When I Am Dead, Which, Given the Mood I Am in and the Unkempt Quality of My Hair, Will Be Very Soon

I just had this rather odd revelation that a high percentage of the times I’ve considered ending my own life have been under the motivation to have the last word. Maybe this will make them understand, nothing but my cold, bled out body left, communicating what no number of words or songs or pictures could: I am disconnected. You have hurt me. I don’t have enough reasons anymore.

That’s really fucked up.

I know I’m not alone in this being alone. I know there are so many of us who feel alone even in the company of many friends. We reach out in so many ways but not one sees that open hand.

In 2004 I wrote:

And that’s kind of what it comes down to. Any place can be made into a home. But a true home takes two. Alone, one can design their place how they want without conflicting aesthetic advice, they can keep it as clean or dirty as they want without anyone else complaining, they can keep the hours they want, rising early or staying up late, without disturbing anyone. But the house will still be only that. A home takes love. It doesn’t have to be between a man and a woman, it doesn’t even have to be romantic love, the “other person” doesn’t even have to live there, but people, not a person, make a home. The life of a home is contained in auras bouncing off of each other. Love, frustration, kinky sex, messy meals, obnoxious habits, conflicting opinions about the use of the remote control–these are the things that form the energy of a real home.

Grace, these days, are some drunken impersonations of this kind of intimacy.

We all walk this earth, and so few of us, really, are not aliens and strangers here. We struggle, grope, and cry out for some connection to something that is beyond this, yet it seems the more we fight off the meanies, the more mutations they take on, the more they spread their cancerous rot from across the seas to across the street to the yard to the houseplants. Next thing you know the State is knocking on your door, saying, “It’s nobody’s fault, but we have to burn your house down to prevent the spread. No hard feelings, this kind of thing happens all the time, everyone survives, best of luck in the future.”

And like all those before us, we start over from nothing, hoping someday to build again. Maybe we’ll move to the desert where we think the spores don’t live. Maybe we’ll spend our weekends spraying the grass with poisons aimed at killing the fungus. Maybe we’ll move into an urban highrise with tile floors we constantly scour and bleach.

Maybe we retreat into ourselves. Convince ourselves we’re strong, that we get along, that we were made for this world. We enjoy the attention of acquaintances, the random, surface affections we pass off for true intimacy.

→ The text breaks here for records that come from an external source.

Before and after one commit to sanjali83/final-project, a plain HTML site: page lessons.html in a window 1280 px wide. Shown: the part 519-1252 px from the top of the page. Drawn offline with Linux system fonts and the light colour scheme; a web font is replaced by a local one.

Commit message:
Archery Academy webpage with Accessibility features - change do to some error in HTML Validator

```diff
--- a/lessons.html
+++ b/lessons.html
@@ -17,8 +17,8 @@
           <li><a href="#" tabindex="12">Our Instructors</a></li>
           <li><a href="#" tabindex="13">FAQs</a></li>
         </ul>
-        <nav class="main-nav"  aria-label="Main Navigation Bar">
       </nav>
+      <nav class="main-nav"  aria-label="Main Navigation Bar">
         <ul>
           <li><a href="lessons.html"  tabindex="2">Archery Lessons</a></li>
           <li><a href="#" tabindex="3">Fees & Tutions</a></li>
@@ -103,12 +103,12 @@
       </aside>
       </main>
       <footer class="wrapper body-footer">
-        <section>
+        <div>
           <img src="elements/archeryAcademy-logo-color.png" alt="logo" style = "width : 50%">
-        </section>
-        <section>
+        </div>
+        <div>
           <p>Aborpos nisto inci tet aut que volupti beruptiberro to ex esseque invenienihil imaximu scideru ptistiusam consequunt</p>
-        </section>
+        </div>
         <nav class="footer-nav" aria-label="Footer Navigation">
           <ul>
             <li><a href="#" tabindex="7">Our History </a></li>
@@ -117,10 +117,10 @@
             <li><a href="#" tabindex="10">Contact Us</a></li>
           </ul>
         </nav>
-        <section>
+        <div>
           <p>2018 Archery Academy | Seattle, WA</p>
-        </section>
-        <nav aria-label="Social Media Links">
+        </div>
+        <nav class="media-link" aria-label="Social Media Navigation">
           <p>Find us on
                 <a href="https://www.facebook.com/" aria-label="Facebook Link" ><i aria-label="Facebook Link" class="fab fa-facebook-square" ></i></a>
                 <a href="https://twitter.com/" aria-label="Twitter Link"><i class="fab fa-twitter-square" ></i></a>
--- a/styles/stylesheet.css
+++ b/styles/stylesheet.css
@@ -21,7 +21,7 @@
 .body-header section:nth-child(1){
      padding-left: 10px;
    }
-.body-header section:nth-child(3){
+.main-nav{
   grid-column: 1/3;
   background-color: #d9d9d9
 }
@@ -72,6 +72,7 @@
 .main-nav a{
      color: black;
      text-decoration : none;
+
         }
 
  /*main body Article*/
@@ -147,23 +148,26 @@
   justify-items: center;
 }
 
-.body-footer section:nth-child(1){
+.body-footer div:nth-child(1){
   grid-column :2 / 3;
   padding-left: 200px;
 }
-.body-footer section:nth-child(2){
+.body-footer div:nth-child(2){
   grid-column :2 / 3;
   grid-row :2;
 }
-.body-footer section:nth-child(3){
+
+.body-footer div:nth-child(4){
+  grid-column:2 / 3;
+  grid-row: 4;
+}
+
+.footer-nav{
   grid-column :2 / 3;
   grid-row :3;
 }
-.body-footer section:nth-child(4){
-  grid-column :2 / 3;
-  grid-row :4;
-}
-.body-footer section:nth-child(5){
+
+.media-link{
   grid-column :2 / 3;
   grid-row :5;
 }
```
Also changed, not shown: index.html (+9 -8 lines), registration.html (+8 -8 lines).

We take pleasure in coming “home” to a house without the disarray of another human being’s touch.

But in the end, to live a perfect life is to stop being human. The ironic beauty of humanity is its almost masochistic drive to be connected to itself in ways deeper than a casual drink, a political conversation, a hilarious joke. Its desire to be one with itself, the storm cloud desperately wanting to spin down a huge tornado, chaos be damned.

Grace, these days, would be at least a toilet bowl, where the shit could spin around together for a few seconds.


…and I thought: that laugh will only mean sadness when I am dead, which, given the mood I am in and the unkempt quality of my hair, will be very soon. Those sudden melodramatic thoughts come at the end of happy sentences, like deformed punctuation marks. We’re teasing the cat with a string, laughing along, and I think, all of this will be gray ashes, or cancer lurks unbidden and inevitable. (My father used to say, “laughing ends up in crying,” but he didn’t mean this. He meant, take that lit firecracker out of your ear, funny guy.) I have come to understand the meaning of these melancholy Morisseyish moments of self-pity and desperation: it’s naptime.

Snow day (Ftrain.com)